The British Prime Minister, David Cameron, is fond of telling a story that he was apparently once approached to become a Cold War Russian spy during his gap-year travels in the Soviet Union.
But, in a somewhat obvious snub, a Russian author and intelligence historian has dismissed Cameron's story, instead claiming that the "agents" trying to recruit him were salesmen, adding that it was more likely to be a "gay pickup."
Speaking to Russian newspaper Komsomolskaya Pravda yesterday, Gennady Sokolov said high-level KGB agents had informed him Cameron was never approached to be a spy.
The prime minister has claimed to have met two Russians on a beach usually reserved for foreign tourists on the Black Sea coast.
In a speech at Moscow State University in 2011, Cameron said: "They took me out to lunch and dinner and asked me about life in England and what I thought about politics. When I got back I told my tutor at university and he asked me whether it was an interview. If it was, it seems I didn't get the job."
On the BBC's Desert Island Discs he added the pair were "obviously very careful and guarded in what we said, but later on when I got to university my politics tutor said that was a definite attempt at recruitment."
He also recounted the tale to former Russian President Dmitry Medvedev, who responded by saying: "I'm pretty sure that David would have been a very good KGB agent.

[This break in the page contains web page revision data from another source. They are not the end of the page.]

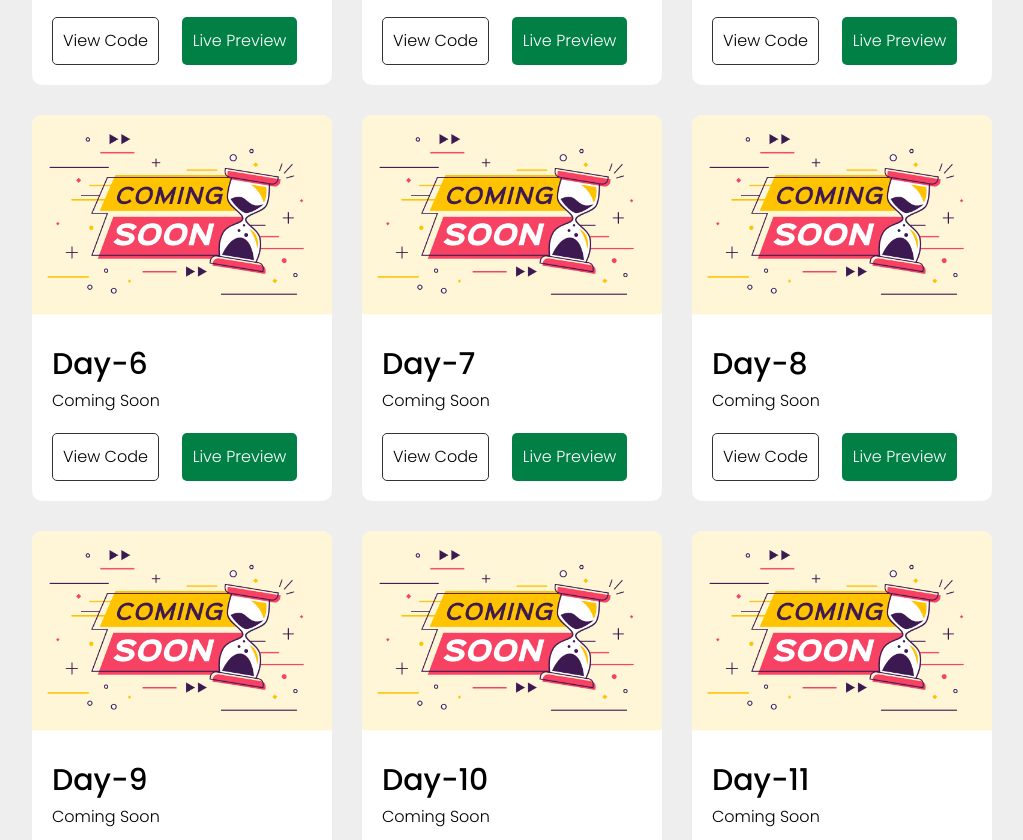
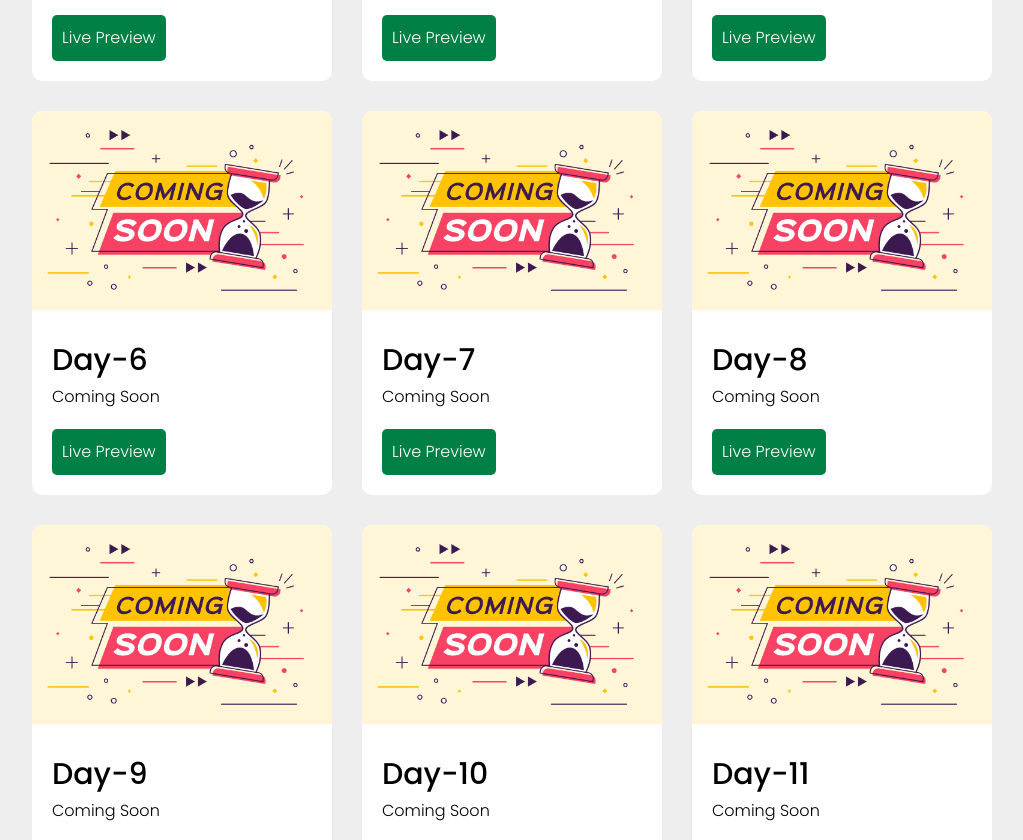
Before and after one commit to PawanJS/JS30, a plain HTML site: page index.html in a window 1280 px wide. Shown: the part 767-1607 px from the top of the page, without its empty margins (128-1151 px from the left). Drawn offline with Linux system fonts and the light colour scheme.

Commit message:
first day challange completed

```diff
--- a/css/style.css
+++ b/css/style.css
@@ -34,18 +34,14 @@ body {
   padding: 2rem;
 }
 
-.btn,
-.btn-outline {
+.btn {
   display: inline-block;
   text-decoration: none;
   padding: 1rem;
   font-size: 1.6rem;
   border-radius: 0.5rem;
-}
-.btn {
   color: #fff;
   background-color: #008044;
-  border: 1px solid transparent;
 }
 
 .btn-outline {
--- a/index.html
+++ b/index.html
@@ -20,7 +20,6 @@
         <div class="wrapper">
           <h2>Day-1</h2>
           <p>Drum Kit</p>
-          <a href="Day-1" class="btn-outline" target="_blank">View Code</a>
           <a href="Day-1/index.html" class="btn" target="_blank">
             Live Preview
           </a>
@@ -33,7 +32,6 @@
         <div class="wrapper">
           <h2>Day-2</h2>
           <p>Coming Soon</p>
-          <a href="#" class="btn-outline" target="_blank">View Code</a>
           <a href="#" class="btn" target="_blank">Live Preview</a>
         </div>
       </div>
@@ -44,7 +42,6 @@
         <div class="wrapper">
           <h2>Day-3</h2>
           <p>Coming Soon</p>
-          <a href="#" class="btn-outline" target="_blank">View Code</a>
           <a href="#" class="btn" target="_blank">Live Preview</a>
         </div>
       </div>
@@ -55,7 +52,6 @@
         <div class="wrapper">
           <h2>Day-4</h2>
           <p>Coming Soon</p>
-          <a href="#" class="btn-outline" target="_blank">View Code</a>
           <a href="#" class="btn" target="_blank">Live Preview</a>
         </div>
       </div>
@@ -66,7 +62,6 @@
         <div class="wrapper">
           <h2>Day-5</h2>
           <p>Coming Soon</p>
-          <a href="#" class="btn-outline" target="_blank">View Code</a>
           <a href="#" class="btn" target="_blank">Live Preview</a>
         </div>
       </div>
@@ -77,7 +72,6 @@
         <div class="wrapper">
           <h2>Day-6</h2>
           <p>Coming Soon</p>
-          <a href="#" class="btn-outline" target="_blank">View Code</a>
           <a href="#" class="btn" target="_blank">Live Preview</a>
         </div>
       </div>
@@ -88,7 +82,6 @@
         <div class="wrapper">
           <h2>Day-6</h2>
           <p>Coming Soon</p>
-          <a href="#" class="btn-outline" target="_blank">View Code</a>
           <a href="#" class="btn" target="_blank">Live Preview</a>
         </div>
       </div>
@@ -99,7 +92,6 @@
         <div class="wrapper">
           <h2>Day-7</h2>
           <p>Coming Soon</p>
-          <a href="#" class="btn-outline" target="_blank">View Code</a>
           <a href="#" class="btn" target="_blank">Live Preview</a>
         </div>
       </div>
@@ -110,7 +102,6 @@
         <div class="wrapper">
           <h2>Day-8</h2>
           <p>Coming Soon</p>
-          <a href="#" class="btn-outline" target="_blank">View Code</a>
           <a href="#" class="btn" target="_blank">Live Preview</a>
         </div>
       </div>
@@ -121,7 +112,6 @@
         <div class="wrapper">
           <h2>Day-9</h2>
           <p>Coming Soon</p>
-          <a href="#" class="btn-outline" target="_blank">View Code</a>
           <a href="#" class="btn" target="_blank">Live Preview</a>
         </div>
       </div>
@@ -132,7 +122,6 @@
         <div class="wrapper">
           <h2>Day-10</h2>
           <p>Coming Soon</p>
-          <a href="#" class="btn-outline" target="_blank">View Code</a>
           <a href="#" class="btn" target="_blank">Live Preview</a>
         </div>
       </div>
@@ -143,7 +132,6 @@
         <div class="wrapper">
           <h2>Day-11</h2>
           <p>Coming Soon</p>
-          <a href="#" class="btn-outline" target="_blank">View Code</a>
           <a href="#" class="btn" target="_blank">Live Preview</a>
         </div>
       </div>
@@ -154,7 +142,6 @@
         <div class="wrapper">
           <h2>Day-12</h2>
           <p>Coming Soon</p>
-          <a href="#" class="btn-outline" target="_blank">View Code</a>
           <a href="#" class="btn" target="_blank">Live Preview</a>
         </div>
       </div>
@@ -165,7 +152,6 @@
         <div class="wrapper">
           <h2>Day-13</h2>
           <p>Coming Soon</p>
-          <a href="#" class="btn-outline" target="_blank">View Code</a>
           <a href="#" class="btn" target="_blank">Live Preview</a>
         </div>
       </div>
@@ -176,7 +162,6 @@
         <div class="wrapper">
           <h2>Day-14</h2>
           <p>Coming Soon</p>
-          <a href="#" class="btn-outline" target="_blank">View Code</a>
           <a href="#" class="btn" target="_blank">Live Preview</a>
         </div>
       </div>
@@ -187,7 +172,6 @@
         <div class="wrapper">
           <h2>Day-15</h2>
           <p>Coming Soon</p>
-          <a href="#" class="btn-outline" target="_blank">View Code</a>
           <a href="#" class="btn" target="_blank">Live Preview</a>
         </div>
       </div>
@@ -198,7 +182,6 @@
         <div class="wrapper">
           <h2>Day-16</h2>
           <p>Coming Soon</p>
-          <a href="#" class="btn-outline" target="_blank">View Code</a>
           <a href="#" class="btn" target="_blank">Live Preview</a>
         </div>
       </div>
@@ -209,7 +192,6 @@
         <div class="wrapper">
           <h2>Day-17</h2>
           <p>Coming Soon</p>
-          <a href="#" class="btn-outline" target="_blank">View Code</a>
           <a href="#" class="btn" target="_blank">Live Preview</a>
         </div>
       </div>
@@ -220,7 +202,6 @@
         <div class="wrapper">
           <h2>Day-18</h2>
           <p>Coming Soon</p>
-          <a href="#" class="btn-outline" target="_blank">View Code</a>
           <a href="#" class="btn" target="_blank">Live Preview</a>
         </div>
       </div>
@@ -231,7 +212,6 @@
         <div class="wrapper">
           <h2>Day-19</h2>
           <p>Coming Soon</p>
-          <a href="#" class="btn-outline" target="_blank">View Code</a>
           <a href="#" class="btn" target="_blank">Live Preview</a>
         </div>
       </div>
@@ -242,7 +222,6 @@
         <div class="wrapper">
           <h2>Day-20</h2>
           <p>Coming Soon</p>
-          <a href="#" class="btn-outline" target="_blank">View Code</a>
           <a href="#" class="btn" target="_blank">Live Preview</a>
         </div>
       </div>
@@ -253,7 +232,6 @@
         <div class="wrapper">
           <h2>Day-21</h2>
           <p>Coming Soon</p>
-          <a href="#" class="btn-outline" target="_blank">View Code</a>
           <a href="#" class="btn" target="_blank">Live Preview</a>
         </div>
       </div>
@@ -264,7 +242,6 @@
         <div class="wrapper">
           <h2>Day-22</h2>
           <p>Coming Soon</p>
-          <a href="#" class="btn-outline" target="_blank">View Code</a>
           <a href="#" class="btn" target="_blank">Live Preview</a>
         </div>
       </div>
@@ -275,7 +252,6 @@
         <div class="wrapper">
           <h2>Day-23</h2>
           <p>Coming Soon</p>
-          <a href="#" class="btn-outline" target="_blank">View Code</a>
           <a href="#" class="btn" target="_blank">Live Preview</a>
         </div>
       </div>
@@ -286,7 +262,6 @@
         <div class="wrapper">
           <h2>Day-24</h2>
           <p>Coming Soon</p>
-          <a href="#" class="btn-outline" target="_blank">View Code</a>
           <a href="#" class="btn" target="_blank">Live Preview</a>
         </div>
       </div>
@@ -297,7 +272,6 @@
         <div class="wrapper">
           <h2>Day-25</h2>
           <p>Coming Soon</p>
-          <a href="#" class="btn-outline" target="_blank">View Code</a>
           <a href="#" class="btn" target="_blank">Live Preview</a>
         </div>
       </div>
@@ -308,7 +282,6 @@
         <div class="wrapper">
           <h2>Day-26</h2>
           <p>Coming Soon</p>
-          <a href="#" class="btn-outline" target="_blank">View Code</a>
           <a href="#" class="btn" target="_blank">Live Preview</a>
         </div>
       </div>
@@ -319,7 +292,6 @@
         <div class="wrapper">
           <h2>Day-27</h2>
           <p>Coming Soon</p>
-          <a href="#" class="btn-outline" target="_blank">View Code</a>
           <a href="#" class="btn" target="_blank">Live Preview</a>
         </div>
       </div>
@@ -330,7 +302,6 @@
         <div class="wrapper">
           <h2>Day-28</h2>
           <p>Coming Soon</p>
-          <a href="#" class="btn-outline" target="_blank">View Code</a>
           <a href="#" class="btn" target="_blank">Live Preview</a>
         </div>
       </div>
@@ -341,7 +312,6 @@
         <div class="wrapper">
           <h2>Day-29</h2>
           <p>Coming Soon</p>
-          <a href="#" class="btn-outline" target="_blank">View Code</a>
           <a href="#" class="btn" target="_blank">Live Preview</a>
         </div>
       </div>
@@ -352,7 +322,6 @@
         <div class="wrapper">
           <h2>Day-30</h2>
           <p>Coming Soon</p>
-          <a href="#" class="btn-outline" target="_blank">View Code</a>
           <a href="#" class="btn" target="_blank">Live Preview</a>
         </div>
       </div>
```
Also changed, not shown: Day-1/images/background.jpg.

But in this case he would never have become prime minister of the UK."
But Sokolov dismissed the claims, saying that "if the KGB had a task to work with a 19-year-old unknown young man Cameron, there would have remained certain paperwork on this matter."
"We have cautiously asked well-informed people if there is a file on Cameron in KGB archives," he said. "We got a definite reply that there is no such file in the archives, and there was no such file earlier. The KGB was not working on Cameron."
Sokolov added: "The pair planned to buy some foreign stuff like jeans to resell them later and, after all, to make friends with two nice looking British guys — there was also a gay motive."
The comments came as Cameron accused Russia of "standing in the way of justice" after it vetoed an United Nations Security Council resolution that aimed to establish an international tribunal with powers to prosecute those responsible for the downing of Malaysian Airlines flight MH17 over eastern Ukraine last year.
Eleven Council members, including permanent members France, the UK, and the United States, voted in favor of the resolution on Wednesday. Russia was the sole vote against the text, while three countries — China, Angola, and Venezuela — abstained.
Cameron responded by saying the move was "infuriating and completely wrong."
"Let us not forget: British people died on this flight. Hundreds of people died on this flight. We cannot let one country stand in the way of getting to the truth or one country stand in the way of getting justice," he said.
"If we cannot set up a tribunal through the United Nations route, we will have to look at other ways to make sure this is done. As in the case of the Lockerbie disaster, justice must be done."
Follow Charlotte Meredith on Twitter: @CHMeredith